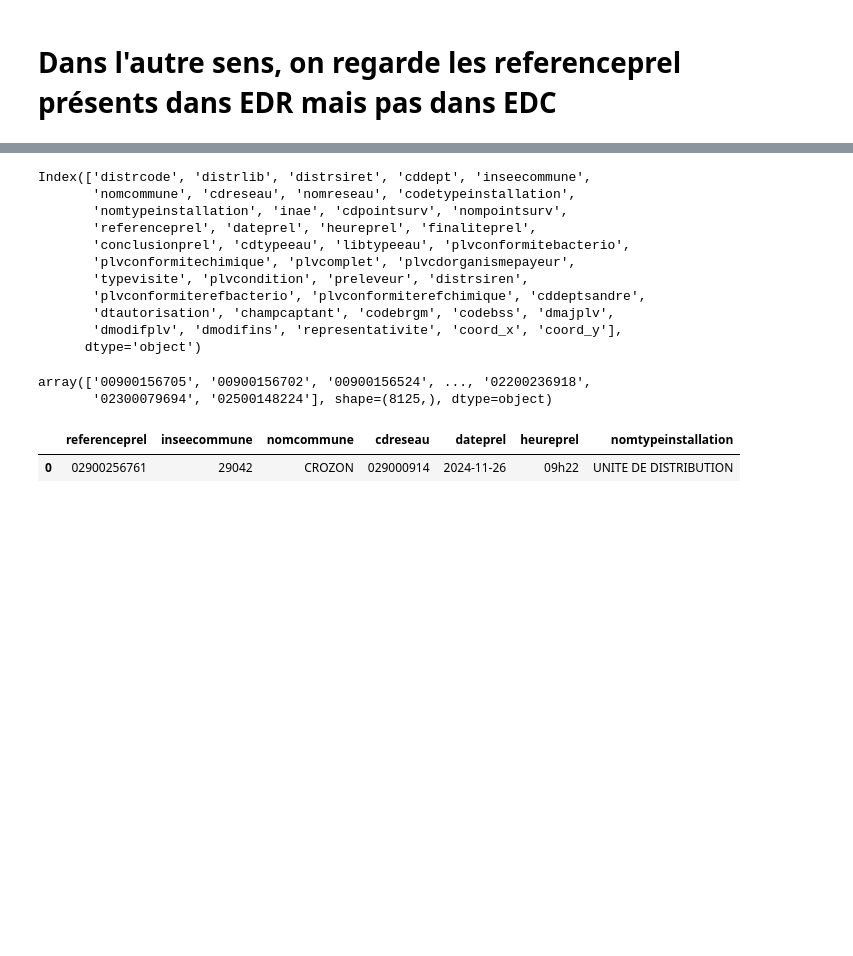
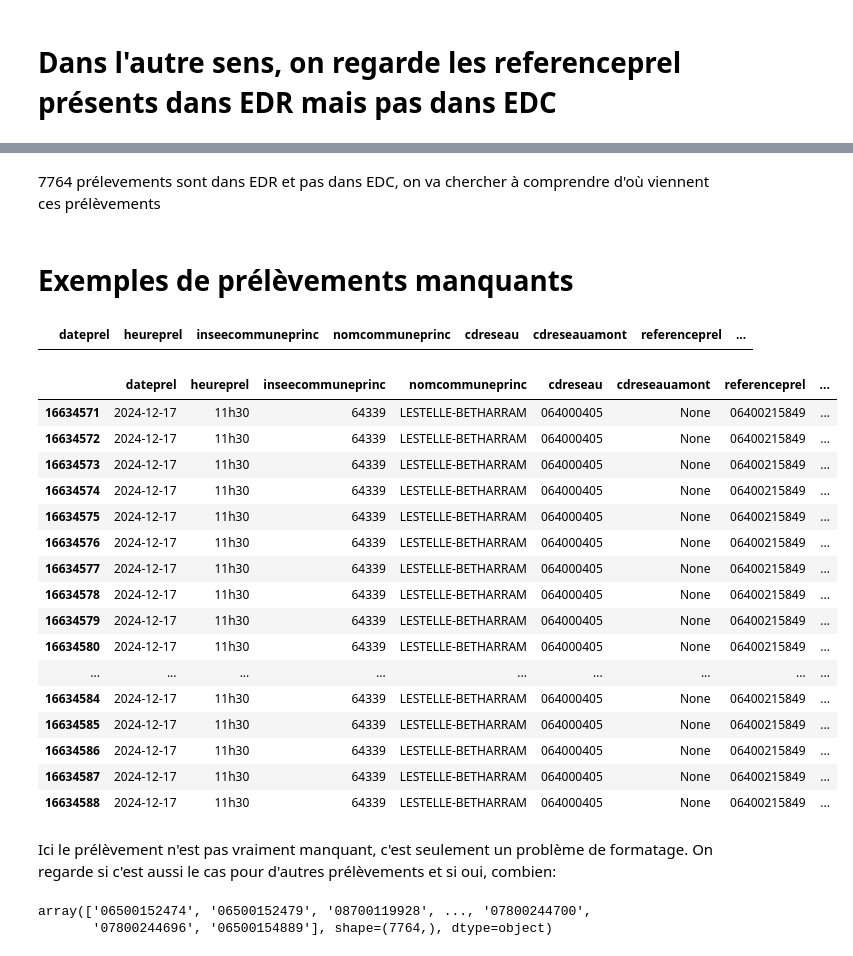
Before and after one commit to dataforgoodfr/13_pollution_eau, a Jupyter notebook: analytics/notebooks/verifedredc.ipynb, the cells around one changed output, grey strips where cells are left out. Cells and saved outputs as stored; diff of their text form; code cells hidden in the pictures; blank space fills up the shorter version.

Commit message:
comparaison edc et edr pour checker la pr de muriel

```diff
--- a/analytics/notebooks/verifedredc.ipynb
+++ b/analytics/notebooks/verifedredc.ipynb
@@ -174,19 +163,32 @@ comp3
-# %%
-edr_udi_plv.columns
-# %% [output]
-Index(['distrcode', 'distrlib', 'distrsiret', 'cddept', 'inseecommune',
-       'nomcommune', 'cdreseau', 'nomreseau', 'codetypeinstallation',
-       'nomtypeinstallation', 'inae', 'cdpointsurv', 'nompointsurv',
-       'referenceprel', 'dateprel', 'heureprel', 'finaliteprel',
-       'conclusionprel', 'cdtypeeau', 'libtypeeau', 'plvconformitebacterio',
-       'plvconformitechimique', 'plvcomplet', 'plvcdorganismepayeur',
-       'typevisite', 'plvcondition', 'preleveur', 'distrsiren',
-       'plvconformiterefbacterio', 'plvconformiterefchimique', 'cddeptsandre',
-       'dtautorisation', 'champcaptant', 'codebrgm', 'codebss', 'dmajplv',
-       'dmodifplv', 'dmodifins', 'representativite', 'coord_x', 'coord_y'],
-      dtype='object')
+# %% [markdown]
+7764 prélevements sont dans EDR et pas dans EDC, on va chercher à comprendre d'où viennent ces prélèvements
+# %% [markdown]
+# Exemples de prélèvements manquants
+# %%
+edc[edc["referenceprel"] == "6400215849"]
+# %% [output]
+|  | dateprel | heureprel | inseecommuneprinc | nomcommuneprinc | cdreseau | cdreseauamont | referenceprel | ... |
+# %%
+edc[edc["referenceprel"] == "06400215849"]
+# %% [output]
+|  | dateprel | heureprel | inseecommuneprinc | nomcommuneprinc | cdreseau | cdreseauamont | referenceprel | ... |
+| 16634571 | 2024-12-17 | 11h30 | 64339 | LESTELLE-BETHARRAM | 064000405 | None | 06400215849 | ... |
+| 16634572 | 2024-12-17 | 11h30 | 64339 | LESTELLE-BETHARRAM | 064000405 | None | 06400215849 | ... |
+| 16634573 | 2024-12-17 | 11h30 | 64339 | LESTELLE-BETHARRAM | 064000405 | None | 06400215849 | ... |
+| 16634574 | 2024-12-17 | 11h30 | 64339 | LESTELLE-BETHARRAM | 064000405 | None | 06400215849 | ... |
+| 16634575 | 2024-12-17 | 11h30 | 64339 | LESTELLE-BETHARRAM | 064000405 | None | 06400215849 | ... |
+| 16634576 | 2024-12-17 | 11h30 | 64339 | LESTELLE-BETHARRAM | 064000405 | None | 06400215849 | ... |
+| 16634577 | 2024-12-17 | 11h30 | 64339 | LESTELLE-BETHARRAM | 064000405 | None | 06400215849 | ... |
+| 16634578 | 2024-12-17 | 11h30 | 64339 | LESTELLE-BETHARRAM | 064000405 | None | 06400215849 | ... |
+| 16634579 | 2024-12-17 | 11h30 | 64339 | LESTELLE-BETHARRAM | 064000405 | None | 06400215849 | ... |
+| 16634580 | 2024-12-17 | 11h30 | 64339 | LESTELLE-BETHARRAM | 064000405 | None | 06400215849 | ... |
+| ... | ... | ... | ... | ... | ... | ... | ... | ... |
+| 16634584 | 2024-12-17 | 11h30 | 64339 | LESTELLE-BETHARRAM | 064000405 | None | 06400215849 | ... |
+| 16634585 | 2024-12-17 | 11h30 | 64339 | LESTELLE-BETHARRAM | 064000405 | None | 06400215849 | ... |
+| 16634586 | 2024-12-17 | 11h30 | 64339 | LESTELLE-BETHARRAM | 064000405 | None | 06400215849 | ... |
+| 16634587 | 2024-12-17 | 11h30 | 64339 | LESTELLE-BETHARRAM | 064000405 | None | 06400215849 | ... |
+| 16634588 | 2024-12-17 | 11h30 | 64339 | LESTELLE-BETHARRAM | 064000405 | None | 06400215849 | ... |
+# %% [markdown]
+Ici le prélèvement n'est pas vraiment manquant, c'est seulement un problème de formatage. On regarde si c'est aussi le cas pour d'autres prélèvements et si oui, combien:
 # %%
-comp2["referenceprel"].to_numpy()
+liste_prelevedr_0 = "0" + comp3["referenceprel"].to_numpy()
-# %% [output]
-array(['00900156705', '00900156702', '00900156524', ..., '02200236918',
-       '02300079694', '02500148224'], shape=(8125,), dtype=object)
@@ -202,5 +195,5 @@ comp4 = comp4.df()
-# %%
-comp4
-# %% [output]
-|  | referenceprel | inseecommune | nomcommune | cdreseau | dateprel | heureprel | nomtypeinstallation |
-| 0 | 02900256761 | 29042 | CROZON | 029000914 | 2024-11-26 | 09h22 | UNITE DE DISTRIBUTION |
+# %%
+liste_prelevedr_0
+# %% [output]
+array(['06500152474', '06500152479', '08700119928', ..., '07800244700',
+       '07800244696', '06500154889'], shape=(7764,), dtype=object)
```
Also changed, not shown: parts of 29 cells of this notebook.
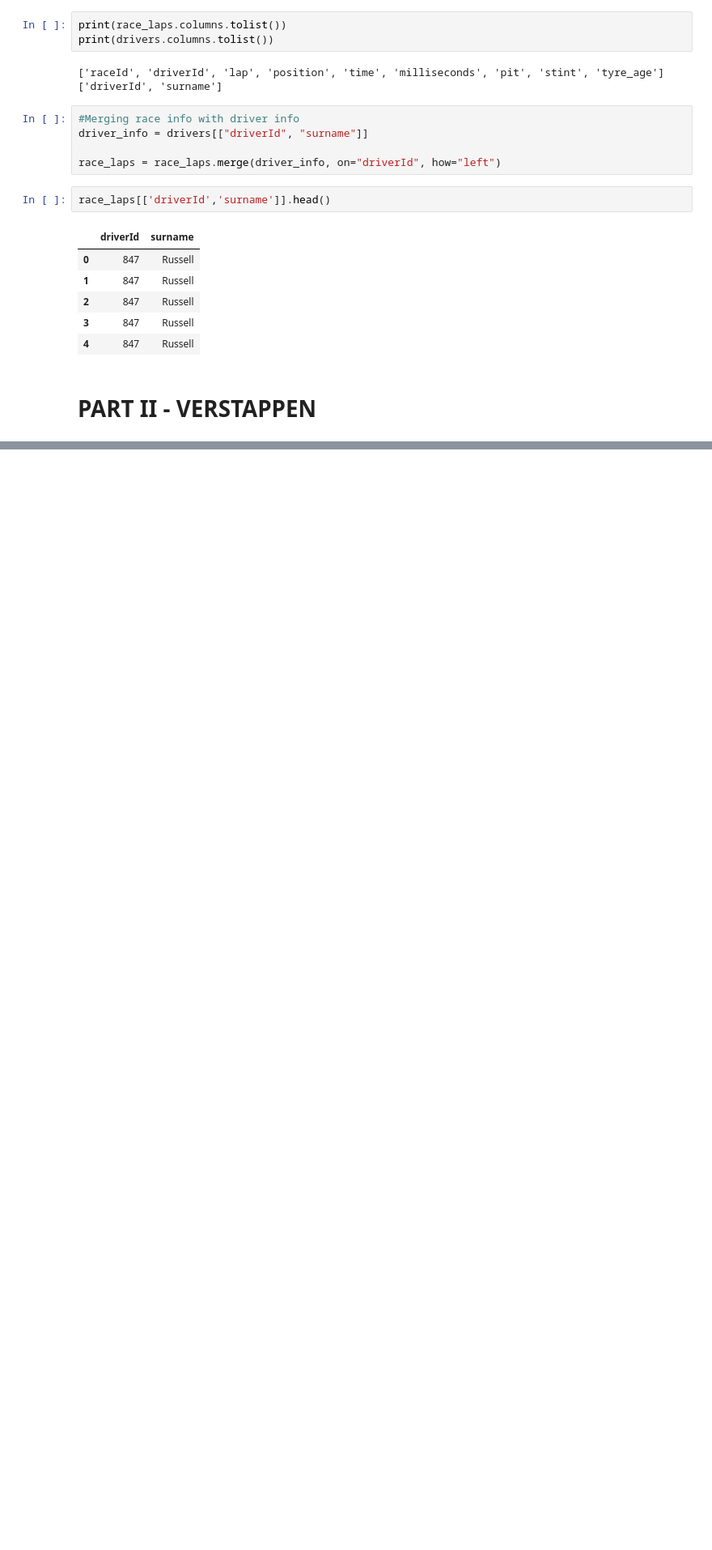
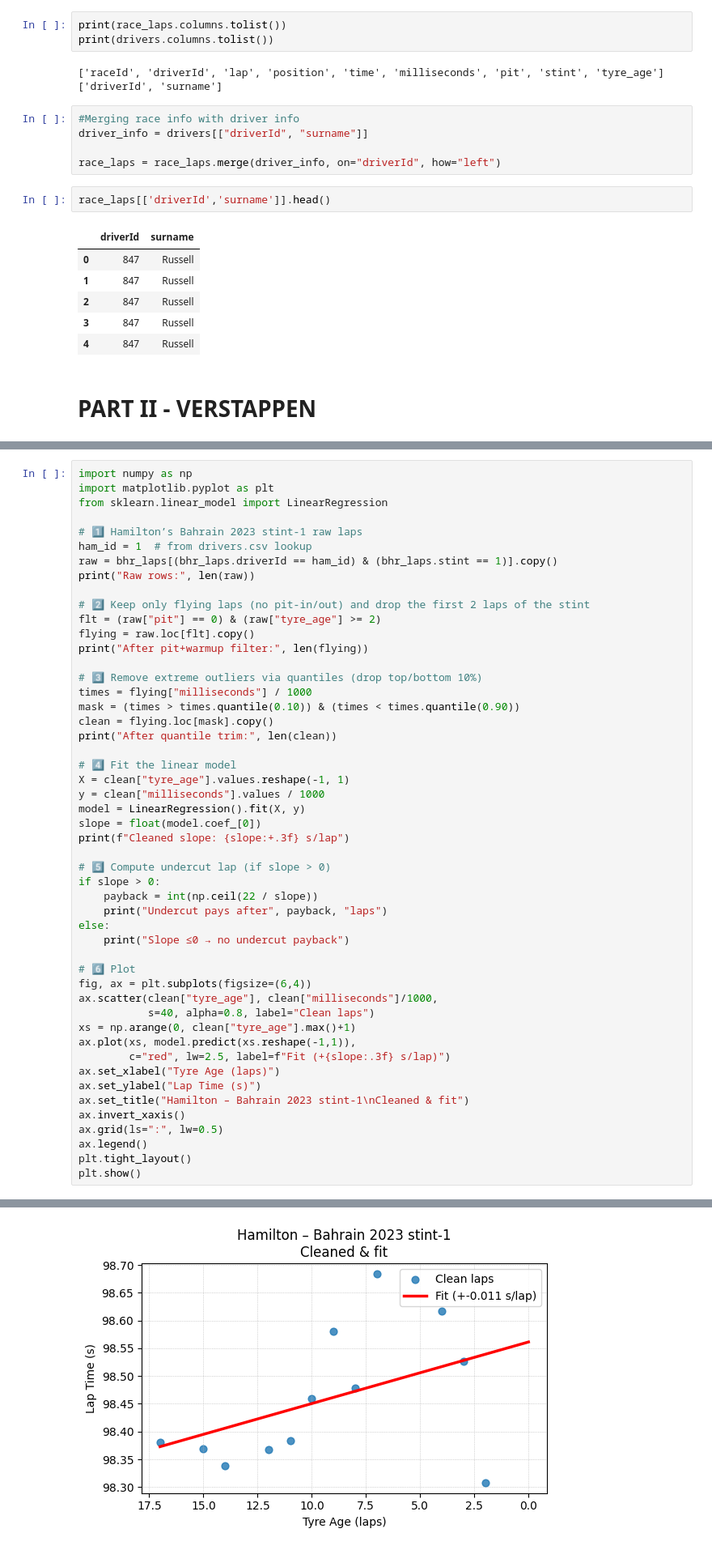
Before and after one commit to ojhasdhruv/Race-Insights, a Jupyter notebook: notebooks/2023-aus_gp_tyredeg_kaggle.ipynb, the cells around one changed output, grey strips where cells are left out. Shown: that part at 81% size. Cells and saved outputs as stored; diff of their text form; blank space fills up the shorter version.

```diff
--- a/notebooks/2023-aus_gp_tyredeg_kaggle.ipynb
+++ b/notebooks/2023-aus_gp_tyredeg_kaggle.ipynb
@@ -141,0 +290,51 @@ ax.legend(handles, labels, title="Stint")
+# %%
+import numpy as np
+import matplotlib.pyplot as plt
+from sklearn.linear_model import LinearRegression
+
+# 1️⃣ Hamilton’s Bahrain 2023 stint-1 raw laps
+ham_id = 1  # from drivers.csv lookup
+raw = bhr_laps[(bhr_laps.driverId == ham_id) & (bhr_laps.stint == 1)].copy()
+print("Raw rows:", len(raw))
+
+# 2️⃣ Keep only flying laps (no pit-in/out) and drop the first 2 laps of the stint
+flt = (raw["pit"] == 0) & (raw["tyre_age"] >= 2)
+flying = raw.loc[flt].copy()
+print("After pit+warmup filter:", len(flying))
+
+# 3️⃣ Remove extreme outliers via quantiles (drop top/bottom 10%)
+times = flying["milliseconds"] / 1000
+mask = (times > times.quantile(0.10)) & (times < times.quantile(0.90))
+clean = flying.loc[mask].copy()
+print("After quantile trim:", len(clean))
+
+# 4️⃣ Fit the linear model
+X = clean["tyre_age"].values.reshape(-1, 1)
+y = clean["milliseconds"].values / 1000
+model = LinearRegression().fit(X, y)
+slope = float(model.coef_[0])
+print(f"Cleaned slope: {slope:+.3f} s/lap")
+
+# 5️⃣ Compute undercut lap (if slope > 0)
+if slope > 0:
+    payback = int(np.ceil(22 / slope))
+    print("Undercut pays after", payback, "laps")
+else:
+    print("Slope ≤0 → no undercut payback")
+
+# 6️⃣ Plot
+fig, ax = plt.subplots(figsize=(6,4))
+ax.scatter(clean["tyre_age"], clean["milliseconds"]/1000,
+           s=40, alpha=0.8, label="Clean laps")
+xs = np.arange(0, clean["tyre_age"].max()+1)
+ax.plot(xs, model.predict(xs.reshape(-1,1)),
+        c="red", lw=2.5, label=f"Fit (+{slope:.3f} s/lap)")
+ax.set_xlabel("Tyre Age (laps)")
+ax.set_ylabel("Lap Time (s)")
+ax.set_title("Hamilton – Bahrain 2023 stint-1\nCleaned & fit")
+ax.invert_xaxis()
+ax.grid(ls=":", lw=0.5)
+ax.legend()
+plt.tight_layout()
+plt.show()
+# %% [output]
@@ -141,0 +346 @@ ax.legend(handles, labels, title="Stint")
+[figure, added]
```
Also changed, not shown: parts of 39 cells of this notebook.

********

▸ Task instructions
Copy all lines of the records in which the string "print" can be found.

▸ Answer to this exercise
+print("Raw rows:", len(raw))
+print("After pit+warmup filter:", len(flying))
+print("After quantile trim:", len(clean))
+print(f"Cleaned slope: {slope:+.3f} s/lap")
+    print("Undercut pays after", payback, "laps")
+    print("Slope ≤0 → no undercut payback")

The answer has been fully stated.